_RECORDS SHOWN_.
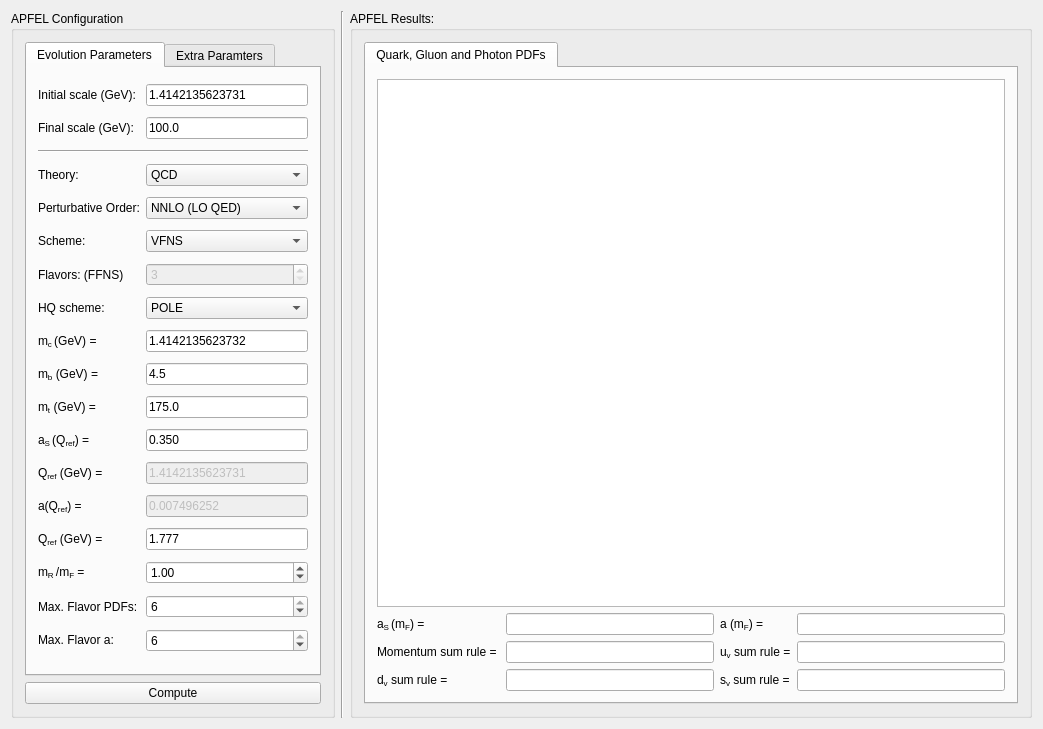
Old version of the form apfelgui/apfelmainwindow.ui in the repository scarrazza/apfel.
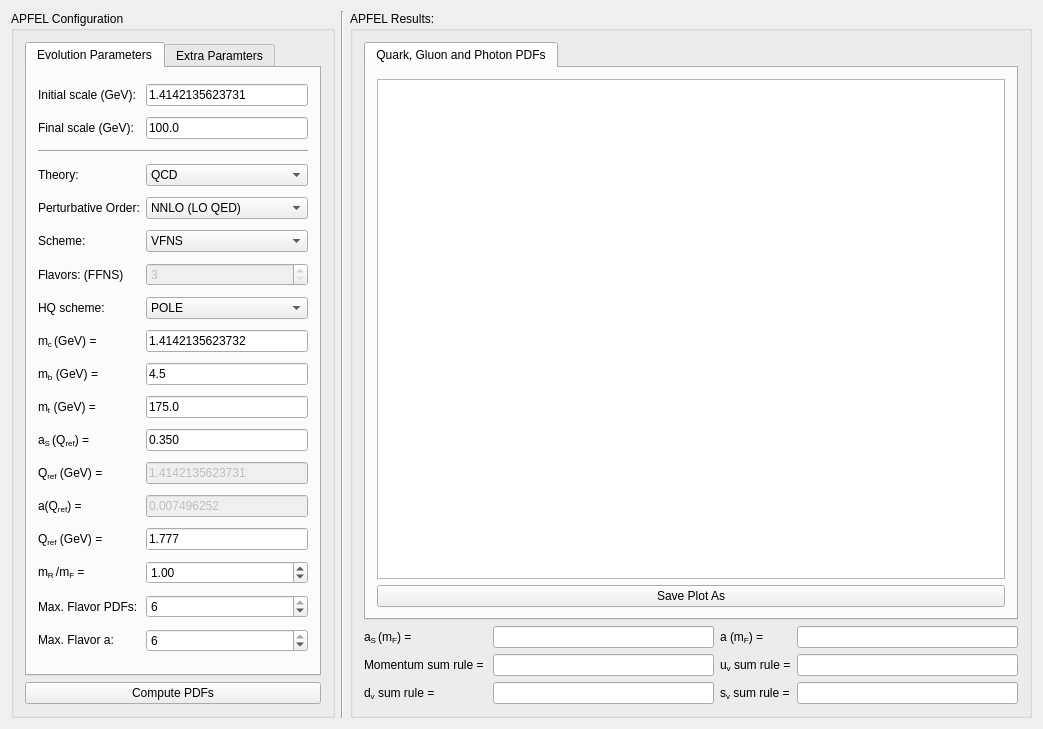
New version of the form. Icons and pictures are not drawn.

Diff of the .ui file:
```diff
--- a/apfelgui/apfelmainwindow.ui
+++ b/apfelgui/apfelmainwindow.ui
@@ -37,8 +37,92 @@
       <property name="title">
        <string>APFEL Results:</string>
       </property>
-      <layout class="QGridLayout" name="gridLayout_2">
-       <item row="0" column="0" colspan="2">
+      <layout class="QGridLayout" name="gridLayout">
+       <item row="3" column="1">
+        <widget class="QLineEdit" name="lineEdit_5">
+         <property name="readOnly">
+          <bool>true</bool>
+         </property>
+        </widget>
+       </item>
+       <item row="4" column="2">
+        <widget class="QLabel" name="label_15">
+         <property name="text">
+          <string>&lt;html&gt;&lt;head/&gt;&lt;body&gt;&lt;p&gt;s&lt;span style=&quot; vertical-align:sub;&quot;&gt;v&lt;/span&gt; sum rule =&lt;/p&gt;&lt;/body&gt;&lt;/html&gt;</string>
+         </property>
+        </widget>
+       </item>
+       <item row="2" column="3">
+        <widget class="QLineEdit" name="lineEdit_4">
+         <property name="readOnly">
+          <bool>true</bool>
+         </property>
+        </widget>
+       </item>
+       <item row="2" column="1">
+        <widget class="QLineEdit" name="lineEdit_3">
+         <property name="readOnly">
+          <bool>true</bool>
+         </property>
+        </widget>
+       </item>
+       <item row="2" column="0">
+        <widget class="QLabel" name="label_10">
+         <property name="text">
+          <string>&lt;html&gt;&lt;head/&gt;&lt;body&gt;&lt;p&gt;&lt;span style=&quot; font-family:'Symbol';&quot;&gt;a&lt;/span&gt;&lt;span style=&quot; vertical-align:sub;&quot;&gt;S &lt;/span&gt;(&lt;span style=&quot; font-family:'Symbol';&quot;&gt;m&lt;/span&gt;&lt;span style=&quot; vertical-align:sub;&quot;&gt;F&lt;/span&gt;) =&lt;/p&gt;&lt;/body&gt;&lt;/html&gt;</string>
+         </property>
+        </widget>
+       </item>
+       <item row="2" column="2">
+        <widget class="QLabel" name="label_11">
+         <property name="text">
+          <string>&lt;html&gt;&lt;head/&gt;&lt;body&gt;&lt;p&gt;&lt;span style=&quot; font-family:'Symbol';&quot;&gt;a &lt;/span&gt;(&lt;span style=&quot; font-family:'Symbol';&quot;&gt;m&lt;/span&gt;&lt;span style=&quot; vertical-align:sub;&quot;&gt;F&lt;/span&gt;) =&lt;/p&gt;&lt;/body&gt;&lt;/html&gt;</string>
+         </property>
+        </widget>
+       </item>
+       <item row="4" column="0">
+        <widget class="QLabel" name="label_14">
+         <property name="text">
+          <string>&lt;html&gt;&lt;head/&gt;&lt;body&gt;&lt;p&gt;d&lt;span style=&quot; vertical-align:sub;&quot;&gt;v&lt;/span&gt; sum rule =&lt;/p&gt;&lt;/body&gt;&lt;/html&gt;</string>
+         </property>
+        </widget>
+       </item>
+       <item row="4" column="1">
+        <widget class="QLineEdit" name="lineEdit_7">
+         <property name="readOnly">
+          <bool>true</bool>
+         </property>
+        </widget>
+       </item>
+       <item row="4" column="3">
+        <widget class="QLineEdit" name="lineEdit_8">
+         <property name="readOnly">
+          <bool>true</bool>
+         </property>
+        </widget>
+       </item>
+       <item row="3" column="0">
+        <widget class="QLabel" name="label_12">
+         <property name="text">
+          <string>&lt;html&gt;&lt;head/&gt;&lt;body&gt;&lt;p&gt;Momentum sum rule = &lt;/p&gt;&lt;/body&gt;&lt;/html&gt;</string>
+         </property>
+        </widget>
+       </item>
+       <item row="3" column="3">
+        <widget class="QLineEdit" name="lineEdit_6">
+         <property name="readOnly">
+          <bool>true</bool>
+         </property>
+        </widget>
+       </item>
+       <item row="3" column="2">
+        <widget class="QLabel" name="label_13">
+         <property name="text">
+          <string>&lt;html&gt;&lt;head/&gt;&lt;body&gt;&lt;p&gt;u&lt;span style=&quot; vertical-align:sub;&quot;&gt;v&lt;/span&gt; sum rule =&lt;/p&gt;&lt;/body&gt;&lt;/html&gt;</string>
+         </property>
+        </widget>
+       </item>
+       <item row="0" column="0" colspan="4">
         <widget class="QTabWidget" name="tabWidget">
          <property name="minimumSize">
           <size>
@@ -53,92 +137,8 @@
           <attribute name="title">
            <string>Quark, Gluon and Photon PDFs</string>
           </attribute>
-          <layout class="QGridLayout" name="gridLayout_3">
-           <item row="1" column="0">
-            <widget class="QLabel" name="label_10">
-             <property name="text">
-              <string>&lt;html&gt;&lt;head/&gt;&lt;body&gt;&lt;p&gt;&lt;span style=&quot; font-family:'Symbol';&quot;&gt;a&lt;/span&gt;&lt;span style=&quot; vertical-align:sub;&quot;&gt;S &lt;/span&gt;(&lt;span style=&quot; font-family:'Symbol';&quot;&gt;m&lt;/span&gt;&lt;span style=&quot; vertical-align:sub;&quot;&gt;F&lt;/span&gt;) =&lt;/p&gt;&lt;/body&gt;&lt;/html&gt;</string>
-             </property>
-            </widget>
-           </item>
-           <item row="1" column="1">
-            <widget class="QLineEdit" name="lineEdit_3">
-             <property name="readOnly">
-              <bool>true</bool>
-             </property>
-            </widget>
-           </item>
-           <item row="1" column="2">
-            <widget class="QLabel" name="label_11">
-             <property name="text">
-              <string>&lt;html&gt;&lt;head/&gt;&lt;body&gt;&lt;p&gt;&lt;span style=&quot; font-family:'Symbol';&quot;&gt;a &lt;/span&gt;(&lt;span style=&quot; font-family:'Symbol';&quot;&gt;m&lt;/span&gt;&lt;span style=&quot; vertical-align:sub;&quot;&gt;F&lt;/span&gt;) =&lt;/p&gt;&lt;/body&gt;&lt;/html&gt;</string>
-             </property>
-            </widget>
-           </item>
-           <item row="1" column="3">
-            <widget class="QLineEdit" name="lineEdit_4">
-             <property name="readOnly">
-              <bool>true</bool>
-             </property>
-            </widget>
-           </item>
-           <item row="2" column="0">
-            <widget class="QLabel" name="label_12">
-             <property name="text">
-              <string>&lt;html&gt;&lt;head/&gt;&lt;body&gt;&lt;p&gt;Momentum sum rule = &lt;/p&gt;&lt;/body&gt;&lt;/html&gt;</string>
-             </property>
-            </widget>
-           </item>
-           <item row="2" column="1">
-            <widget class="QLineEdit" name="lineEdit_5">
-             <property name="readOnly">
-              <bool>true</bool>
-             </property>
-            </widget>
-           </item>
-           <item row="2" column="2">
-            <widget class="QLabel" name="label_13">
-             <property name="text">
-              <string>&lt;html&gt;&lt;head/&gt;&lt;body&gt;&lt;p&gt;u&lt;span style=&quot; vertical-align:sub;&quot;&gt;v&lt;/span&gt; sum rule =&lt;/p&gt;&lt;/body&gt;&lt;/html&gt;</string>
-             </property>
-            </widget>
-           </item>
-           <item row="2" column="3">
-            <widget class="QLineEdit" name="lineEdit_6">
-             <property name="readOnly">
-              <bool>true</bool>
-             </property>
-            </widget>
-           </item>
-           <item row="3" column="0">
-            <widget class="QLabel" name="label_14">
-             <property name="text">
-              <string>&lt;html&gt;&lt;head/&gt;&lt;body&gt;&lt;p&gt;d&lt;span style=&quot; vertical-align:sub;&quot;&gt;v&lt;/span&gt; sum rule =&lt;/p&gt;&lt;/body&gt;&lt;/html&gt;</string>
-             </property>
-            </widget>
-           </item>
-           <item row="3" column="1">
-            <widget class="QLineEdit" name="lineEdit_7">
-             <property name="readOnly">
-              <bool>true</bool>
-             </property>
-            </widget>
-           </item>
-           <item row="3" column="2">
-            <widget class="QLabel" name="label_15">
-             <property name="text">
-              <string>&lt;html&gt;&lt;head/&gt;&lt;body&gt;&lt;p&gt;s&lt;span style=&quot; vertical-align:sub;&quot;&gt;v&lt;/span&gt; sum rule =&lt;/p&gt;&lt;/body&gt;&lt;/html&gt;</string>
-             </property>
-            </widget>
-           </item>
-           <item row="3" column="3">
-            <widget class="QLineEdit" name="lineEdit_8">
-             <property name="readOnly">
-              <bool>true</bool>
-             </property>
-            </widget>
-           </item>
-           <item row="0" column="0" colspan="4">
+          <layout class="QGridLayout" name="gridLayout_2">
+           <item row="0" column="0">
             <widget class="QGraphicsView" name="graphicsView">
              <property name="sizePolicy">
               <sizepolicy hsizetype="Preferred" vsizetype="Preferred">
@@ -154,6 +154,13 @@
              </property>
             </widget>
            </item>
+           <item row="1" column="0">
+            <widget class="QPushButton" name="pushButton_2">
+             <property name="text">
+              <string>Save Plot As</string>
+             </property>
+            </widget>
+           </item>
           </layout>
          </widget>
         </widget>
@@ -167,13 +174,6 @@
        <string>APFEL Configuration</string>
       </property>
       <layout class="QGridLayout" name="gridLayout_7">
-       <item row="1" column="0">
-        <widget class="QPushButton" name="pushButton">
-         <property name="text">
-          <string>Compute</string>
-         </property>
-        </widget>
-       </item>
        <item row="0" column="0">
         <widget class="QTabWidget" name="tabWidget_2">
          <property name="currentIndex">
@@ -584,6 +584,13 @@
          </widget>
         </widget>
        </item>
+       <item row="1" column="0">
+        <widget class="QPushButton" name="pushButton">
+         <property name="text">
+          <string>Compute PDFs</string>
+         </property>
+        </widget>
+       </item>
       </layout>
      </widget>
     </item>
```
Left out of the diff: 164 changed lines with no effect on the pictures.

_EXERCISE DESCRIPTION_.
A single figure is expected: the count of lines in the data above that include the word "apfelmainwindow".

_ANSWER TO THIS EXERCISE_.
3